His approach deals with the energy that the actor/artist has within him/herself, and tapping into that energy to marry the actor’s physical performance to what was going on within the actor at that moment. Rather than an actor standing there, feeling emotion and reacting “naturally”, the actor could train his/her body to move in concert with the feelings, a dance almost.
It’s better to see what I mean in action. And who better to demonstrate the possibilities of the psycho-physical connection than the man himself. Here’s a clip from the 1944 film “In Our Time” (dir. V. Sherman) in which Michael Chekhov himself employs his technique.
Look at the robust physical work that Chekhov saturates his performance with. You can’t take your eyes off of him! He makes the rest of the cast members look like lifeless statues. His every physical movement directly reflected the emotions he was feeling inside, moment by moment. When your inner energy is harnessed fully like this, your screen presence goes through the roof.
We watched a couple other videos in class to demonstrate this as well, including this clip from Season 1 of Broadchurch, featuring the spectacular work of Olivia Colman. [Spoiler alert!]
Again, notice the direct connection between her physical work and the inner turmoil she is feeling.
We also watched the Strudel Scene from Tarantino’s 2009 film Inglourious Basterds, featuring Christof Waltz and Melanie Laurent. The physical work is more subtle (by design) but no less powerful. The tension is palpable, and that moment at the very end, with that devastating sigh of relief – man, what a moment…
We went over the basics of Chekhov’s system, from Optimum Position, into Staccato/Legato, Expansion/Contraction, Floating/Sinking, and full-body pushing/pulling/lifting and smashing.
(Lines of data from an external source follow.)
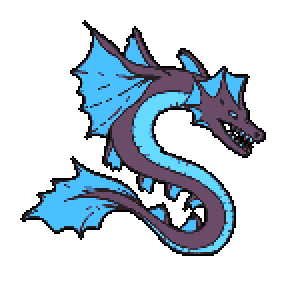
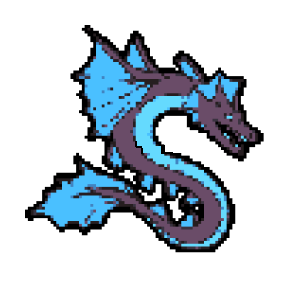
animation + buttons

Changed region(s): [[0.06, 0.06, 0.9, 0.87], [0.33, 0.24, 0.39, 0.3], [0.48, 0.51, 0.51, 0.54]]

diff --git a/index.html b/index.html
@@ -17,7 +17,7 @@
     <title>Arcane</title>
   </head>
 
-  <body class="p-6">
+  <body class="p-3">
     <main id="app">
       <div class="player">
         <div>
@@ -67,20 +67,20 @@
 
         <!-- Waves -->
 
-        <div id="waves" class="flex">
+        <div id="waves" class="flex mb-3">
           <div id="wave-h" class="flex justify-end items-center w-1/2 h-full">
-            <div id="skew" class="w-6 h-3 bg-black p-1 mx-2">
+            <div id="skew" class="w-6 h-3 md:w-8 md:h-4 bg-black p-1 mx-2">
               <div class="w-full h-full bg-green-500"></div>
             </div>
-            <div id="skew" class="w-6 h-3 bg-black p-1 mr-8">
+            <div id="skew" class="w-6 h-3 md:w-8 md:h-4 bg-black p-1 mr-8">
               <div class="w-full h-full bg-red-500"></div>
             </div>
           </div>
           <div id="wave-m" class="flex items-center w-1/2 h-full">
-            <div id="skew" class="w-6 h-3 bg-black p-1 ml-8">
+            <div id="skew" class="w-6 h-3 md:w-8 md:h-4 bg-black p-1 ml-8">
               <div class="w-full h-full bg-green-500"></div>
             </div>
-            <div id="skew" class="w-6 h-3 bg-black p-1 mx-2">
+            <div id="skew" class="w-6 h-3 md:w-8 md:h-4 bg-black p-1 mx-2">
               <div class="w-full h-full bg-red-500"></div>
             </div>
           </div>
@@ -93,14 +93,14 @@
 
           <div
             id="hero"
-            class="flex flex-col-reverse md:flex-col w-screen md:w-1/2 md:h-full"
+            class="flex flex-col-reverse md:flex-col w-full md:w-1/2 md:h-full"
           >
-            <div id="status" class="w-full px-8">
+            <div id="status" class="w-full pl-48 md:pl-0">
               <!-- Bars -->
 
               <!-- HP -->
 
-              <div class="flex items-center max-w-md mx-auto py-1">
+              <div class="flex flex-row-reverse md:flex-row items-center max-w-sm mx-auto py-1">
                 <img src="./svg/heart.svg" alt="" class="h-4 w-auto md:h-6" />
 
                 <div class="w-full h-4 md:h-6 p-1 mx-2 rounded-full bg-red-300">
@@ -113,7 +113,7 @@
 
               <!-- Shield -->
 
-              <div class="flex items-center max-w-md mx-auto">
+              <div class="flex flex-row-reverse md:flex-row items-center max-w-sm mx-auto">
                 <img src="./svg/shield.svg" alt="" class="h-4 w-auto md:h-6" />
 
                 <div
@@ -125,7 +125,7 @@
 
               <!-- Energy -->
 
-              <div class="flex items-center max-w-md mx-auto py-1">
+              <div class="flex flex-row-reverse md:flex-row items-center max-w-sm mx-auto py-1">
                 <img src="./svg/energy.svg" alt="" class="h-4 w-auto md:h-6" />
 
                 <div
@@ -136,10 +136,10 @@
               </div>
             </div>
 
-            <div class="w-full h-full relative">
+            <div class="w-full h-full p-4 flex flex-row-reverse md:justify-center">
               <img
-                id="hero-a"
-                class="absolute right-0 bottom-0 md:left-0 md:top-0 w-1/3"
+                id="avatar"
+                class="w-1/2"
                 src="./images/hero.png"
                 alt=""
               />
@@ -148,12 +148,12 @@
 
           <!-- Monster -->
 
-          <div id="monster" class="flex flex-col w-screen md:w-1/2 md:h-full">
-            <div id="status" class="w-full px-8">
+          <div id="monster" class="flex flex-col w-full md:w-1/2 md:h-full">
+            <div id="status" class="w-full pr-48 md:pr-0">
               <!-- Bars -->
               <!-- HP -->
 
-              <div class="flex items-center max-w-md mx-auto py-1">
+              <div class="flex items-center max-w-sm mx-auto py-1">
                 <img src="./svg/heart.svg" alt="" class="h-4 w-auto md:h-6" />
                 <div class="w-full h-4 md:h-6 p-1 mx-2 rounded-full bg-red-300">
                   <div
@@ -165,7 +165,7 @@
 
               <!-- Shield -->
 
-              <div class="flex items-center max-w-md mx-auto">
+              <div class="flex items-center max-w-sm mx-auto">
                 <img src="./svg/shield.svg" alt="" class="h-4 w-auto md:h-6" />
                 <div
                   class="w-full h-4 md:h-6 p-1 mx-2 rounded-full bg-yellow-200"
@@ -176,7 +176,7 @@
 
               <!-- Energy -->
 
-              <div class="flex items-center max-w-md mx-auto py-1">
+              <div class="flex items-center max-w-sm mx-auto py-1">
                 <img src="./svg/energy.svg" alt="" class="h-4 w-auto md:h-6" />
                 <div
                   class="w-full h-4 md:h-6 p-1 mx-2 rounded-full bg-blue-200"
@@ -186,18 +186,23 @@
               </div>
             </div>
 
-            <div class="w-full h-full relative">
+            <div class="w-full h-full p-4 flex md:justify-center">
               <img
-                id="monster-a"
-                class="absolute left-0 top-0 md:right-0 md:bottom-0 w-1/2"
-                src="./images/Monster.png"
+                id="avatar"
+                class="w-1/2"
+                src="./images/monster.png"
                 alt=""
               />
             </div>
           </div>
         </div>
 
-        <div id="buy" class="w-full bg-red-700">Buy</div>
+        <div id="buy" class="flex flex-wrap justify-center items-center w-full my-4">
+          <button @click="loadNextRound()" class="m-1 px-2 py-1 text-white rounded border border-white">Next Monster</button>
+          <button @click="rstGame" class="m-1 px-2 py-1 text-white rounded border border-white">Reset Game</button>
+          <button @click="playerAttack(user.attack)" class="m-1 px-2 py-1 text-white rounded border border-white">Attack</button>
+          <button @click="enemyAttack(enemy.attack)" class="m-1 px-2 py-1 text-white rounded border border-white">Enemy Attack</button> 
+        </div>
       </div>
     </main>
     <script src="./scripts/config.js"></script>

diff --git a/style.css b/style.css
@@ -3,12 +3,16 @@
   padding: 0;
   font-family: "Press Start 2P", cursive;
   letter-spacing: 1px;
+  -webkit-text-stroke: 1px black;
 }
 
 body {
   background-image: url("./images/back.png");
   background-size: cover;
-  background-position: center center;
+}
+
+#rounds {
+  -webkit-text-stroke: 3px black;
 }
 
 .smooth-bar {
@@ -28,7 +32,7 @@ body {
 }
 
 #fighters {
-  height: 70vh;
+  height: 65vh;
 }
 
 #hero,
@@ -36,12 +40,25 @@ body {
   height: 50%;
 }
 
-#hero-a {
-  transform: scaleX(-1);
+#hero #avatar {
+  animation: avatar 1.5s infinite ease;
 }
 
-#monster-a {
-  transform: scaleX(1);
+#monster #avatar {
+  animation: avatar 1.5s infinite 1s ease;
+}
+
+@keyframes avatar {
+
+  0% {
+    transform: scaleX(1) translateY(0);
+  }
+  50% {
+    transform: scaleX(1) translateY(1em);
+  }
+  100% {
+    transform: scaleX(1) translateY(0);
+  }
 }
 
 @media screen and (min-width: 768px) {
@@ -50,11 +67,16 @@ body {
     height: 100%;
   }
 
-  #hero-a {
-    transform: scaleX(1);
-  }
+  @keyframes avatar {
 
-  #monster-a {
-    transform: scaleX(-1);
+    0% {
+      transform: scaleX(-1) translateY(0);
+    }
+    50% {
+      transform: scaleX(-1) translateY(1em);
+    }
+    100% {
+      transform: scaleX(-1) translateY(0);
+    }
   }
 }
These movements we performed together as a group, sending our “energy” out with each movement – and then sending the energy out before the movement! And then letting the energy linger out there after the movement was over. We tried it with smaller and smaller movements, until we tried it standing still, and sending the energy out and back again, by itself.
Yes, it was weird for many of you! But I encouraged you each to at least experiment with it, and try to find the gold in it, rather than merely dismissing it because it’s weird…
The idea being that instead of merely moving naturally, we bathe our movements in our energy, making each movement more powerful, energized, purposeful — and definitely more watchable. Don’t believe me? Watch that Chekhov clip from In Our Time again…
I left you with your Sherlock scenes again, with instructions to contemplate what you could add to your scenes physically, using some of what we covered with Chekhov. If you want to watch that episode of Sherlock, it’s on Netflix at the moment, and it’s in Season 3. The episode is called His Last Vow. You can see how the pros handled your scene, and try to reverse engineer it a bit, to get ideas on ways to approach the scene yourself.
We ended class with Kent, Jason and Alexandra performing their latest monologues. I had mentioned to Bryce and Alexandra that I would give them new monologues to work on, but forgot (sorry!) I’ll try to track down your email address this week, and email you new monologues. If not, I’ll bring them to class next week.
I taped Kent and Alexandra’s monologues and will post them below this post, for review. I didn’t tape Jasons, when I really should have. It was very solid. I’ll tape it in two weeks, when you return to class. I’d like you to see it in progress.
6/20 SNEAK PEEK:
- We’ll do more Stanislavsy and Chekhov exercises.
- Continue work on our Sherlock Scenes
- Monologue work, if time permits.
- And More!
Have a great weekend – and get out there and live!